▶ _The task_: Note each line of the entries that includes "samp". Then copy those lines.

▶ _Available data_:
________________________________________

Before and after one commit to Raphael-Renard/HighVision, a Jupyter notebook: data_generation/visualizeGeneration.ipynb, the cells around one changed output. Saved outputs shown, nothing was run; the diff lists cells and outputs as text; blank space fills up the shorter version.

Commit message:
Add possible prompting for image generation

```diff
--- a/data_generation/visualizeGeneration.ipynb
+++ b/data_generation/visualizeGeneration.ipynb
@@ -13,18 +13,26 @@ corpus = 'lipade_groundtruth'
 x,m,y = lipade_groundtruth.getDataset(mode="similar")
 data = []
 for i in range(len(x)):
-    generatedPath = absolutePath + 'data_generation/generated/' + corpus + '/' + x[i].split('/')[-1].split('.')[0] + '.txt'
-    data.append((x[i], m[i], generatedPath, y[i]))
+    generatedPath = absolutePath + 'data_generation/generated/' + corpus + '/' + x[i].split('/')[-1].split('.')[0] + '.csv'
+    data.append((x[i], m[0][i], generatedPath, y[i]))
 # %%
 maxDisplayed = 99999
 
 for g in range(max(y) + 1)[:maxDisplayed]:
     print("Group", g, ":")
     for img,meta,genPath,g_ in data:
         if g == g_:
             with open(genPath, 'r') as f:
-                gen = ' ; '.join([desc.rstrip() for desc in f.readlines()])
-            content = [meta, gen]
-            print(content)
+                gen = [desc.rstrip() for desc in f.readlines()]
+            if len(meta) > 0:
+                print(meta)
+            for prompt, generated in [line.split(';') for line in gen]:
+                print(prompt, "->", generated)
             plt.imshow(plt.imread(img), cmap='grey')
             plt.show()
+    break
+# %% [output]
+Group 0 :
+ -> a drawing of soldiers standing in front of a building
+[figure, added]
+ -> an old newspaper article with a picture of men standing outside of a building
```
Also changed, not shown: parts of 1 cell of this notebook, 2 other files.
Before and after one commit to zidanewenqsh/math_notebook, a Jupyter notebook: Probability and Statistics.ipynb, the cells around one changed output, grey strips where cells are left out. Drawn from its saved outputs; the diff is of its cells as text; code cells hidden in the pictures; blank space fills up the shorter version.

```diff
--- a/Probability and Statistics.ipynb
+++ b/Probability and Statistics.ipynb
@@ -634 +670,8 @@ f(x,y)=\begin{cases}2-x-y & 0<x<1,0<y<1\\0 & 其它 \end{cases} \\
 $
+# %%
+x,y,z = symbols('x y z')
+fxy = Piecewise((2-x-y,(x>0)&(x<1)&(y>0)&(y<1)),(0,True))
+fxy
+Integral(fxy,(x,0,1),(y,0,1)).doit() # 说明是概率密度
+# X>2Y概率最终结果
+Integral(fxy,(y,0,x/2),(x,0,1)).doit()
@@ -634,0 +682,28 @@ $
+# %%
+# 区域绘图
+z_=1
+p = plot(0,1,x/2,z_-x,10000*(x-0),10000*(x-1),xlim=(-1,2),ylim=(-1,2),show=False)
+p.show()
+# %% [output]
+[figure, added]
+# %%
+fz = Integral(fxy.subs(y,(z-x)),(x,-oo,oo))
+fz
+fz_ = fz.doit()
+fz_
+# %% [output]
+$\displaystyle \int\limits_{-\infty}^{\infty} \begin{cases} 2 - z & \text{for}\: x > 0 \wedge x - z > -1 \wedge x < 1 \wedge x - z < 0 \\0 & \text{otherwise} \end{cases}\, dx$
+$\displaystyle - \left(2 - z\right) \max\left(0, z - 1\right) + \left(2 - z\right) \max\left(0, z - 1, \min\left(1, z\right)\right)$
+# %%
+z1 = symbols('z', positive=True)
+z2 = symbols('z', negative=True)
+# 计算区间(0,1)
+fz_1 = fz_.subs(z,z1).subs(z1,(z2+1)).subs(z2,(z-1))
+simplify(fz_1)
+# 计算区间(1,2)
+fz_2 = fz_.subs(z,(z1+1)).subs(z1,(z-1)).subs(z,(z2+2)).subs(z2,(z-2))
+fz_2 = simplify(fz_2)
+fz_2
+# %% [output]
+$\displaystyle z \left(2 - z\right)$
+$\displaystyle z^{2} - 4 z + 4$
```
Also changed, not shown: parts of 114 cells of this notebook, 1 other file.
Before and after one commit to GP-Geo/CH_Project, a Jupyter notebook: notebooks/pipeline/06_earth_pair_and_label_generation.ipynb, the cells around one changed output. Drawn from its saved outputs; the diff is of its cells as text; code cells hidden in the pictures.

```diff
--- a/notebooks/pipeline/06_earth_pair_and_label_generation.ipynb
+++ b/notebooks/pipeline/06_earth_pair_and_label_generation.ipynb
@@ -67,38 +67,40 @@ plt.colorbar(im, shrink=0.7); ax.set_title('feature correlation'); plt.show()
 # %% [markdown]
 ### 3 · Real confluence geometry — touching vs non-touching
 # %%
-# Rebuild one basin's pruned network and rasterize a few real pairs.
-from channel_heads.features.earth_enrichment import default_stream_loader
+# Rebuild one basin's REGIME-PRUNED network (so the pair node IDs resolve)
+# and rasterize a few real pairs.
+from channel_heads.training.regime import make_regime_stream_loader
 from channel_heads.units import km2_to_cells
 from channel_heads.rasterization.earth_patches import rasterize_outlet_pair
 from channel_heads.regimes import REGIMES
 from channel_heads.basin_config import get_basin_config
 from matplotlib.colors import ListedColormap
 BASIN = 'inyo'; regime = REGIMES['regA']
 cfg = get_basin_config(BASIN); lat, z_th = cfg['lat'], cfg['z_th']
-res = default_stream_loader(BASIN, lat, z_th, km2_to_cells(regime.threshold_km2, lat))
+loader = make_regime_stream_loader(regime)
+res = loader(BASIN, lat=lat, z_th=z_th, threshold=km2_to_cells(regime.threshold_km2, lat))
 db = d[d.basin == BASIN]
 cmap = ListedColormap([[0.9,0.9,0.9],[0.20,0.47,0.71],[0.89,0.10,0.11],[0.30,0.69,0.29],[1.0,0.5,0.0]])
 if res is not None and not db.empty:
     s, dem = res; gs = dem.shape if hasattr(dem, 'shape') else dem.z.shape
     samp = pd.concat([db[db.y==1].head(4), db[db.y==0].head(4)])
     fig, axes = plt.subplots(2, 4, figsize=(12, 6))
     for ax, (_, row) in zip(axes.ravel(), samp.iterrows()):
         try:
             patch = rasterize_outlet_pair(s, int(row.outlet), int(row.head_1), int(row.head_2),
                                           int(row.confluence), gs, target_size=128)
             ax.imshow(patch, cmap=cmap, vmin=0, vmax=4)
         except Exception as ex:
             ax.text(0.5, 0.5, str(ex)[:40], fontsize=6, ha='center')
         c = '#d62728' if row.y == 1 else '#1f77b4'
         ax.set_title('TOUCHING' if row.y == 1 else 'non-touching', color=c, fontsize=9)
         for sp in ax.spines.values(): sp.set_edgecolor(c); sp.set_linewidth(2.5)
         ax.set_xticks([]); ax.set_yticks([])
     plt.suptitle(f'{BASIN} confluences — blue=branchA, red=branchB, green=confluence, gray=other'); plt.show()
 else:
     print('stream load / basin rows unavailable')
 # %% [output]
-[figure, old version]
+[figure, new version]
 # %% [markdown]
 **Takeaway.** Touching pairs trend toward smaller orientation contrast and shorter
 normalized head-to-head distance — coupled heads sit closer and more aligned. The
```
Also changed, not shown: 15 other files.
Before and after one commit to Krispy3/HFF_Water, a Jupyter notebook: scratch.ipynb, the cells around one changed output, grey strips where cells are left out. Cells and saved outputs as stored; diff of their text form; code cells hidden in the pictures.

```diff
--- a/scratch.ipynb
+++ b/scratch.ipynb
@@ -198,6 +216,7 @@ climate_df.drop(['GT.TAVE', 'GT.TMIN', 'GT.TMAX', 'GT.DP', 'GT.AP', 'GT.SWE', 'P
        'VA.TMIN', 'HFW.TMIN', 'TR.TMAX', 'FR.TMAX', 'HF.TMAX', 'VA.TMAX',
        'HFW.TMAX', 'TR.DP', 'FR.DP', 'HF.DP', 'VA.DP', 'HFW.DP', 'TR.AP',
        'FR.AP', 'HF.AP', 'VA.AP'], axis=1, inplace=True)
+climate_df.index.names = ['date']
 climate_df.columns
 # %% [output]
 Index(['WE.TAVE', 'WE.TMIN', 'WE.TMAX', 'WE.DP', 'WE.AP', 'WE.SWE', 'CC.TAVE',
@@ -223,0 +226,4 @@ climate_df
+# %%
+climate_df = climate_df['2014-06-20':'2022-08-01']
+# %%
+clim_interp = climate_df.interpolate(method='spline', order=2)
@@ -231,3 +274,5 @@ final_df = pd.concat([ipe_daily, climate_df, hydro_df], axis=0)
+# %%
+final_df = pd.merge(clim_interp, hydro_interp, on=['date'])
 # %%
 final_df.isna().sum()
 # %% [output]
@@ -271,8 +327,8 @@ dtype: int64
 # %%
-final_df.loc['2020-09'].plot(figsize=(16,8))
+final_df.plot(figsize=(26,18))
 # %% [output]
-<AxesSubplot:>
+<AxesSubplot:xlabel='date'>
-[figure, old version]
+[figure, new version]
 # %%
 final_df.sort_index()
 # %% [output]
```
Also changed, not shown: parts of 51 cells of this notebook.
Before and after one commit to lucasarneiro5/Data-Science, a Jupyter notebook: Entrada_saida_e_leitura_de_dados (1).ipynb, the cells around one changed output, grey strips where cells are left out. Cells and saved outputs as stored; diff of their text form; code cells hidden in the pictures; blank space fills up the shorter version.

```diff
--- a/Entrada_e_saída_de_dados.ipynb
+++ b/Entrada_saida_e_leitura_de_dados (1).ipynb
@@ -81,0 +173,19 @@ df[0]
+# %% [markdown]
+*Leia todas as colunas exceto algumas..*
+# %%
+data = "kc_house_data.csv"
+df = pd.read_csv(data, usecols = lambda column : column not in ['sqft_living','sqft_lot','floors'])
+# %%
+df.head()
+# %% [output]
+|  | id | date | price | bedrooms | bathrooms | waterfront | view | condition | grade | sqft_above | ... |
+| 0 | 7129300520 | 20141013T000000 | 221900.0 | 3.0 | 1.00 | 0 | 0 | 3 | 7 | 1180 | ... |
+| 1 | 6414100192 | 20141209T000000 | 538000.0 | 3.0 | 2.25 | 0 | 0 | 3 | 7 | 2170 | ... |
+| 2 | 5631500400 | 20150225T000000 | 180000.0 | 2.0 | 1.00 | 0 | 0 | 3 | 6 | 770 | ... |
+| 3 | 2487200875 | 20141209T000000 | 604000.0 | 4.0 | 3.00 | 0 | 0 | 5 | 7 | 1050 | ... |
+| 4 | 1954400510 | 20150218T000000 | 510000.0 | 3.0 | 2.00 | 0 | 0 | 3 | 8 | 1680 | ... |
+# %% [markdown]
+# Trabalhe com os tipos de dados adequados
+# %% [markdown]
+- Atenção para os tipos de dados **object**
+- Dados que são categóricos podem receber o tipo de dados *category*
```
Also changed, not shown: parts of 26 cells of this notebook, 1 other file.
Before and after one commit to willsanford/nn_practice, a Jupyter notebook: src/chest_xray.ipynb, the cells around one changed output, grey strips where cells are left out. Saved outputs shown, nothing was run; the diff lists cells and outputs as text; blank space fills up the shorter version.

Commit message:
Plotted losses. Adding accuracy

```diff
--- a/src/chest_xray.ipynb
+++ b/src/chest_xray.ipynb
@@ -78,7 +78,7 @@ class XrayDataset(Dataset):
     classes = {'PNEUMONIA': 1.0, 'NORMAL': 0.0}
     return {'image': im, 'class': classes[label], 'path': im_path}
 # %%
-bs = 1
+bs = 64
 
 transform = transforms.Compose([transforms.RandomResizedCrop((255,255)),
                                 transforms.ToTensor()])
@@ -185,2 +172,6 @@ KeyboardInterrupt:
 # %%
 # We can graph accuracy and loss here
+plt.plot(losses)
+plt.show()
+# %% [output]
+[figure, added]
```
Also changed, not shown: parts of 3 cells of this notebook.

________________________________________

▶ _Finished task_:
     samp = pd.concat([db[db.y==1].head(4), db[db.y==0].head(4)])
     for ax, (_, row) in zip(axes.ravel(), samp.iterrows()):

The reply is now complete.